2019 Scott Standard Postage Stamp Catalogue (Sidney, OH: Amos Press).
Batty-Smith, W. de B.P. and W.N. Waterson. Sarawak, the Issues of 1871 and 1875. Plating Studies and Postal History (Waterson, 1990).
Forrester-Wood, W.R. The Stamps and Postal History of Sarawak (Sarawak Specialists’ Society, 1957).
Melville, Fred J. The Postage Stamps of Sarawak (J&H Books, 1907).
Shipman, L.H. Supplement to The Stamps and Postal History of Sarawak (The Sarawak Specialists’ Society, 1970).
The Sarawak Journal, Sarawak Specialists’ Society (issued several times a year).
Stamp images courtesy of the American Philatelic Society Reference Collection.
For Further Learning

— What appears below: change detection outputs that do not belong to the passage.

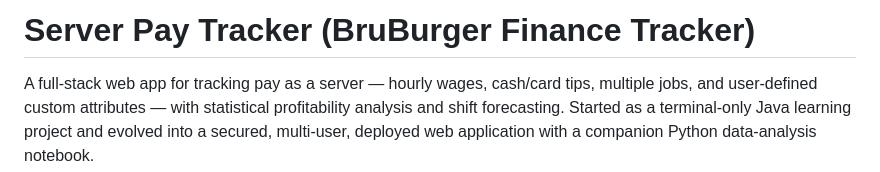
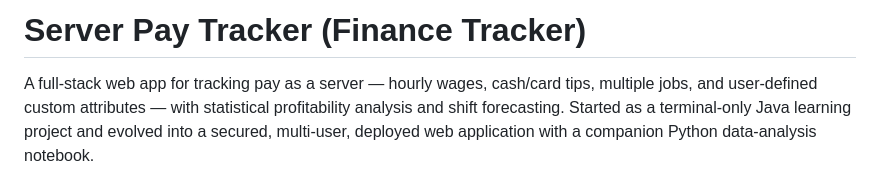
Before and after one commit to cole-evans19/FinanceTracker, a Markdown page: README.md, the part around the change. Drawn GitHub-style.

```diff
--- a/README.md
+++ b/README.md
@@ -1,4 +1,4 @@
-# Server Pay Tracker (BruBurger Finance Tracker)
+# Server Pay Tracker (Finance Tracker)
 
 A full-stack web app for tracking pay as a server — hourly wages, cash/card
 tips, multiple jobs, and user-defined custom attributes — with statistical
```
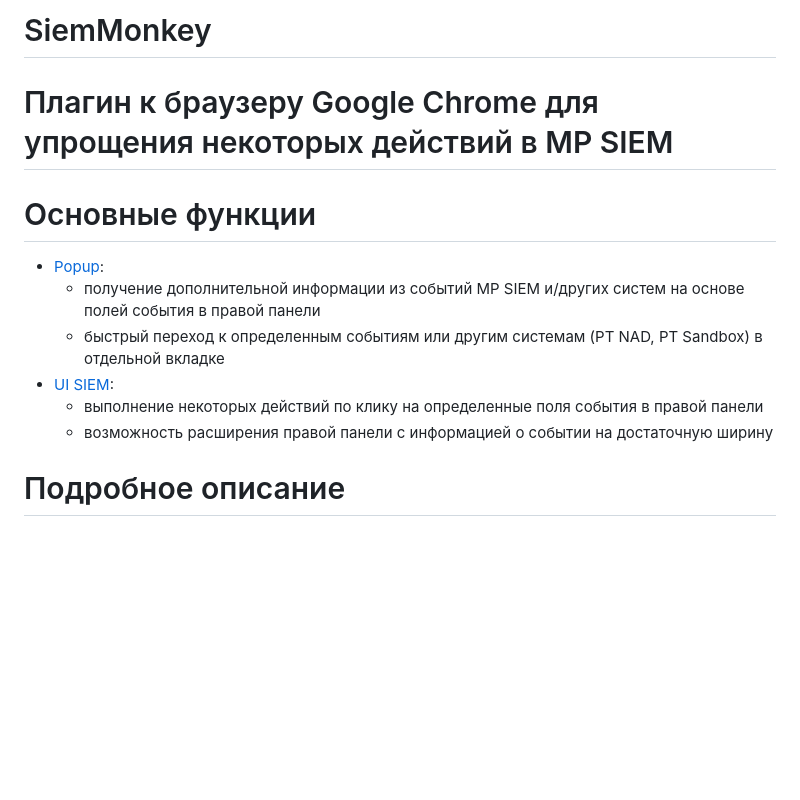
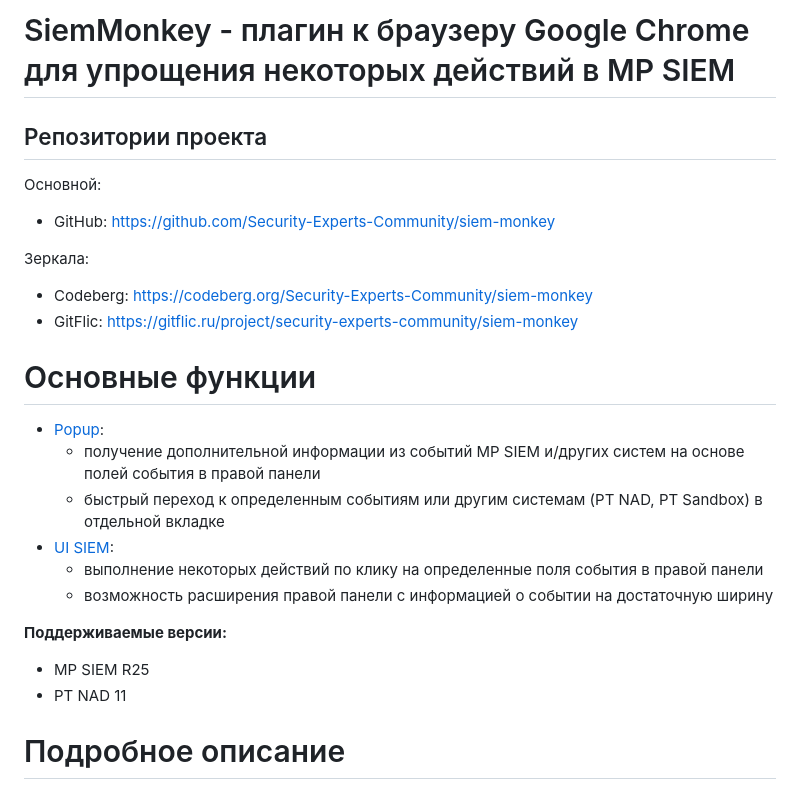
Before and after one commit to Security-Experts-Community/siem-monkey, a Markdown page: README.md, the part around the change. GitHub-like rendering; blank space fills up the shorter version.

Commit message:
В readme добавлена информация об основном и резервных репозиториях. Добавлена информация о поддерживаемых версиях MP SIEM и PT NAD.

```diff
--- a/README.md
+++ b/README.md
@@ -1,6 +1,12 @@
-# SiemMonkey
+# SiemMonkey - плагин к браузеру Google Chrome для упрощения некоторых действий в MP SIEM
 
-# Плагин к браузеру Google Chrome для упрощения некоторых действий в MP SIEM
+## Репозитории проекта
+Основной:
+- GitHub: https://github.com/Security-Experts-Community/siem-monkey
+
+Зеркала:
+- Codeberg: https://codeberg.org/Security-Experts-Community/siem-monkey
+- GitFlic: https://gitflic.ru/project/security-experts-community/siem-monkey
 
 # Основные функции
 - [Popup](#popup):
@@ -9,6 +15,10 @@
 - [UI SIEM](#ui-siem):
     * выполнение некоторых действий по клику на определенные поля события в правой панели
     * возможность расширения правой панели с информацией о событии на достаточную ширину
+
+**Поддерживаемые версии:**
+- MP SIEM R25
+- PT NAD 11
 
 # Подробное описание
 # Popup
```
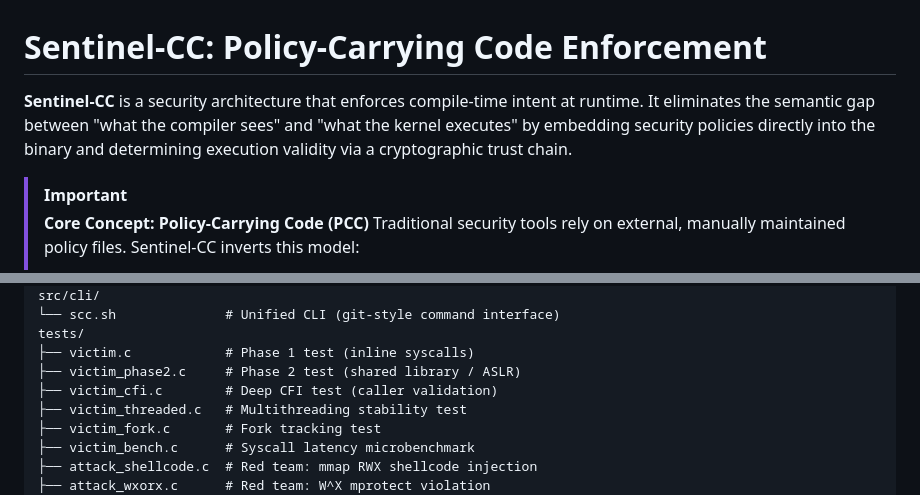
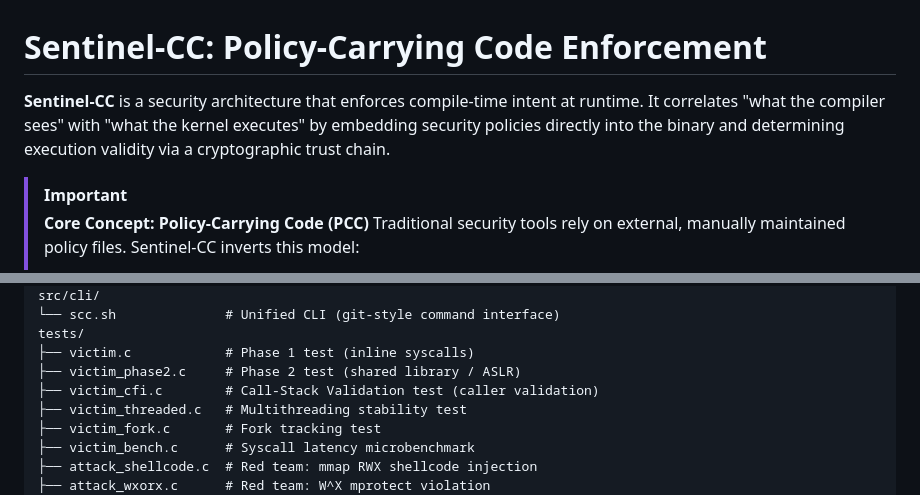
Before and after one commit to nevinshine/sentinel-stack, a Markdown page: sentinel-cc/README.md, 2 parts joined by grey strips. GitHub-like rendering.

```diff
--- a/sentinel-cc/README.md
+++ b/sentinel-cc/README.md
@@ -1,6 +1,6 @@
 # Sentinel-CC: Policy-Carrying Code Enforcement
 
-**Sentinel-CC** is a security architecture that enforces compile-time intent at runtime. It eliminates the semantic gap between "what the compiler sees" and "what the kernel executes" by embedding security policies directly into the binary and determining execution validity via a cryptographic trust chain.
+**Sentinel-CC** is a security architecture that enforces compile-time intent at runtime. It correlates "what the compiler sees" with "what the kernel executes" by embedding security policies directly into the binary and determining execution validity via a cryptographic trust chain.
 
 > [!IMPORTANT]
 > **Core Concept: Policy-Carrying Code (PCC)**
@@ -116,7 +116,7 @@ src/cli/
 tests/
 ├── victim.c            # Phase 1 test (inline syscalls)
 ├── victim_phase2.c     # Phase 2 test (shared library / ASLR)
-├── victim_cfi.c        # Deep CFI test (caller validation)
+├── victim_cfi.c        # Call-Stack Validation test (caller validation)
 ├── victim_threaded.c   # Multithreading stability test
 ├── victim_fork.c       # Fork tracking test
 ├── victim_bench.c      # Syscall latency microbenchmark
```
Also changed, not shown: README.md (+5 -5 lines), 1 other file.
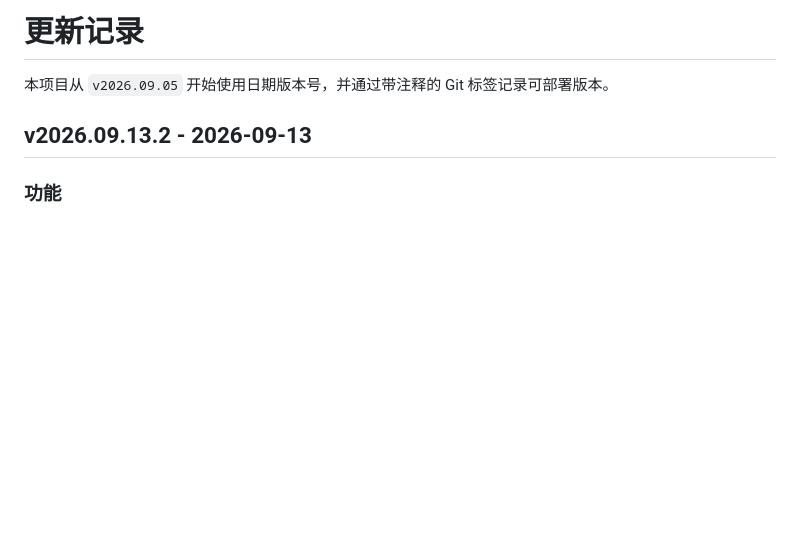
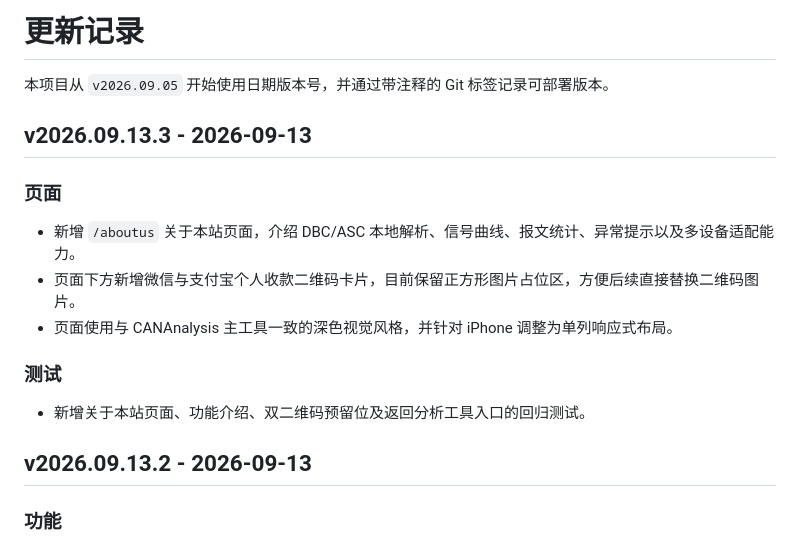
Before and after one commit to Wang106/CANAnalysis, a Markdown page: CHANGELOG.md, the part around the change. GitHub-like rendering; blank space fills up the shorter version.

Commit message:
docs: describe v2026.09.13.3

```diff
--- a/CHANGELOG.md
+++ b/CHANGELOG.md
@@ -1,6 +1,18 @@
 # 更新记录
 
 本项目从 `v2026.09.05` 开始使用日期版本号，并通过带注释的 Git 标签记录可部署版本。
+
+## v2026.09.13.3 - 2026-09-13
+
+### 页面
+
+- 新增 `/aboutus` 关于本站页面，介绍 DBC/ASC 本地解析、信号曲线、报文统计、异常提示以及多设备适配能力。
+- 页面下方新增微信与支付宝个人收款二维码卡片，目前保留正方形图片占位区，方便后续直接替换二维码图片。
+- 页面使用与 CANAnalysis 主工具一致的深色视觉风格，并针对 iPhone 调整为单列响应式布局。
+
+### 测试
+
+- 新增关于本站页面、功能介绍、双二维码预留位及返回分析工具入口的回归测试。
 
 ## v2026.09.13.2 - 2026-09-13
 
```
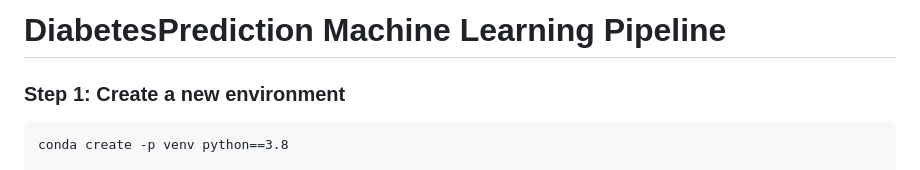
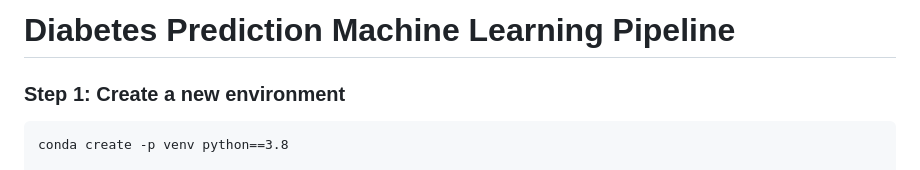
Before and after one commit to Subhraneel77/DiabetesPredML, a Markdown page: README.md, the part around the change. Drawn GitHub-style.

Commit message:
Modifications README  done

```diff
--- a/README.md
+++ b/README.md
@@ -1,4 +1,4 @@
-# DiabetesPrediction Machine Learning Pipeline
+# Diabetes Prediction Machine Learning Pipeline
 
 ### Step 1: Create a new environment
 
```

Recommendations from the APRL research staff:
A Study of the Stamps of Sarawak by Major R.H.D. Lockhart. (London: Offices of Stamp Collecting journal, 1920). [G8033 .S35 L816s 1920]
Sarawak and Her Stamps: An Analytical Survey of all Issues from 1869 to 1934 by G.E. Hansford & L.A. Noble. (Isle of Wight: The Times Press, 1935). [G8033 .S35 H249s]
Sarawak, A Complete History of its Postage Stamps by Bertram W.H. Poole. (London: D. Field, 1906). [G8033 .S35 P822s]
Sarawak, the De La Rue Story by Neville Watterson. (Great Britain: Brock Publications, 2000). [G8033 .S35 W346sd]
Sarawak, the Issues of 1871 and 1875 by W. de B.P. Batty-Smith & W.N. Watterson. (Irthlingborough, Northamptonshire, England: W. de B.P. Batty-Smith, W.N. Watterson, 1990). [G8033 .S35 B336s]
The Postage Stamps of Sarawak with a History of the Post Office from 1869-1906 by Fred. J. Melville. (London: Nissen, 1907). [G8033 .S35 M531p CLOSED STACKS 1]
The Stamps and Postal History of Sarawak by W.R. Forrester-Wood. (Brighton, England: The Sarawak Specialists’ Society, 1957). [G8033 .S35 F731s]